This does not mean that sanctions on Russia should be lifted any time soon. On the contrary – sanctions should be hardened, and any loopholes in them must be closed. Because every dollar that comes to Russia now is essentially financing the terrorist state.
Myth #3. Russia saved Europe from Hitler
A popular narrative is that the USSR together with the US and other allies defeated Nazi Germany and its allies in 1945. A common Russian narrative is that Russia liberated Eastern Europe. However, if you ask Poles, Czechs or citizens of Baltic countries, you will hear the opposite opinion.
Historians know very well that Stalin is responsible for unleashing World War II to the same (if not greater) extent as Hitler. In 1939 Russia and Germany did not have a common border and thus a war between them was impossible – until they jointly invaded Poland. Yet, because “you don’t judge the winners”, in people’s heads all the blame is with Germans and all the suffering with Russians, despite the fact that the major massacre took place on the lands of Poland, Belarus and Ukraine. While Germans underwent their denazification after 1945, Russians never did. And now Russia is a classic nazi state with a mainac on the throne and population hating the entire world. It is destroying Ukraine and threatening to destroy the planet.
However, in reality Russia is no superpower. It’s a paper tiger. It’s GDP is about 2% of the world’s, it has second place in the world by alcohol-induced deaths, and although it blackmails Europe with gas supplies, about 30% of its households don’t have natural gas. Russia seems strong only because the free world chose to be weak. For years Russia corrupted European and US politicians, proliferated fake news and cleaved Western societies along every possible line – from racial issues to vaccination. Now the civilized nations need to wake up and confront the evil. Together they are much stronger than Russia.
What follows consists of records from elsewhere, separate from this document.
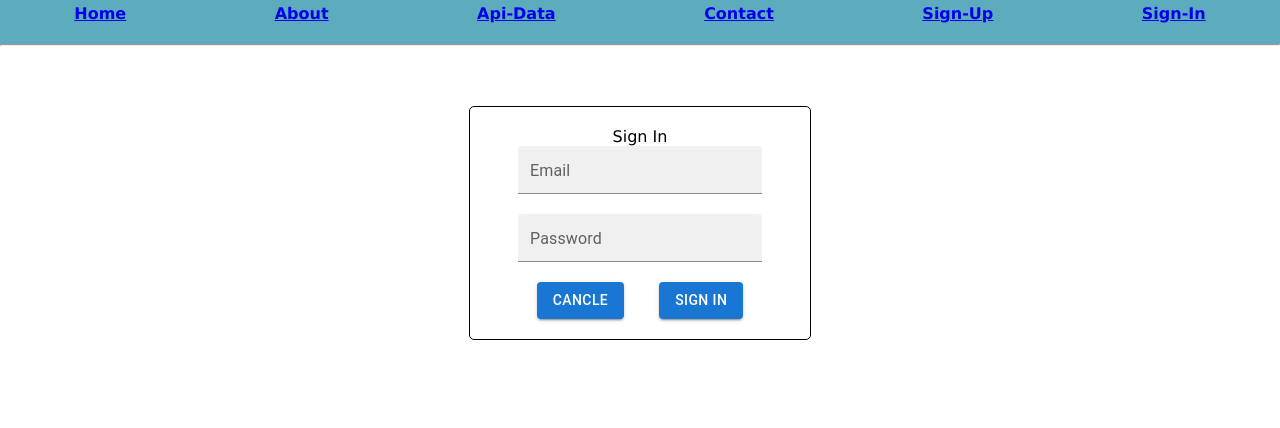
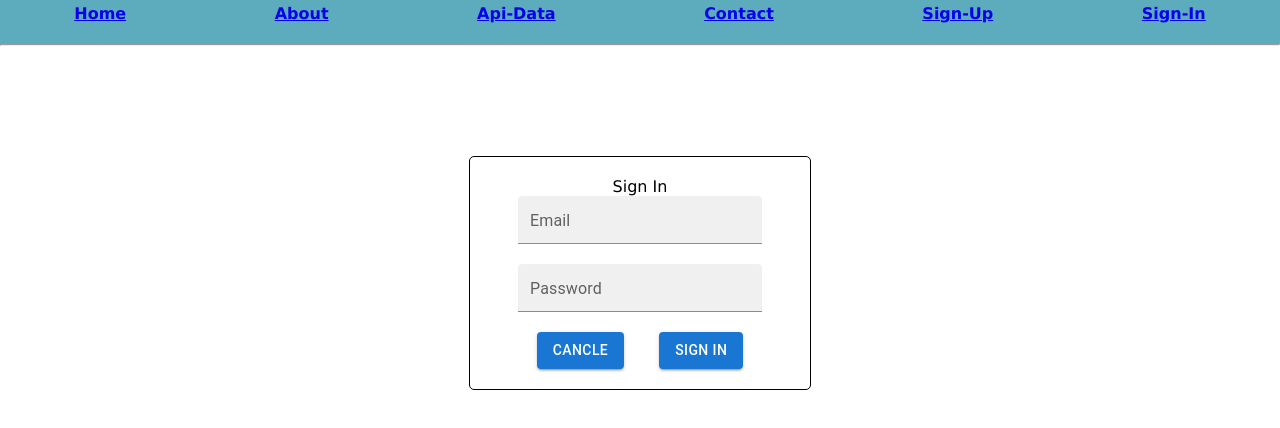
Before and after one commit to het-dwt/DWT-P1-vite-react, a React (Vite) app: page /signin in a window 1280 px wide. Shown: the top 428 px of the page. Built offline with nearby package versions, Linux system fonts and the light colour scheme.

Commit message:
Update files.

```diff
--- a/src/navbar/signin.css
+++ b/src/navbar/signin.css
@@ -23,7 +23,6 @@
   flex-direction: column;
   justify-content: center;
   width: 300px;
-  /* height: 100vh; */
   border: 1px solid black;
   border-radius: 5px;
 }
@@ -32,8 +31,8 @@
   margin: 10px;
 }
 
-.outerDiv{
-    display: flex;
-    justify-content: center;
-    /* margin-top: 100px; */
+.outerDiv {
+  display: flex;
+  justify-content: center;
+  /* background-color: beige; */
 }
--- a/src/navbar/signup.css
+++ b/src/navbar/signup.css
@@ -29,5 +29,5 @@
 .outerDiv {
   display: flex;
   justify-content: center;
-  padding: 50px;
+  margin: 100px;
 }
```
They only need to unite and act.
The famine organized in Ukraine by Stalin in 1932-1933 is recognized as a genocide. Now Russia is performing a genocide in Ukraine again. It has already killed over 2000 civilians, including children. Back in the 1930s the world could pretend that it did not know. Now everything is live on media and social media. Will you just keep watching? Or will you stand up to this giant with feet of clay and destroy Russia before it destroys Ukraine and the free world?
The authors do not work for, consult to, own shares in or receive funding from any company or organization that would benefit from this article, and have no relevant affiliations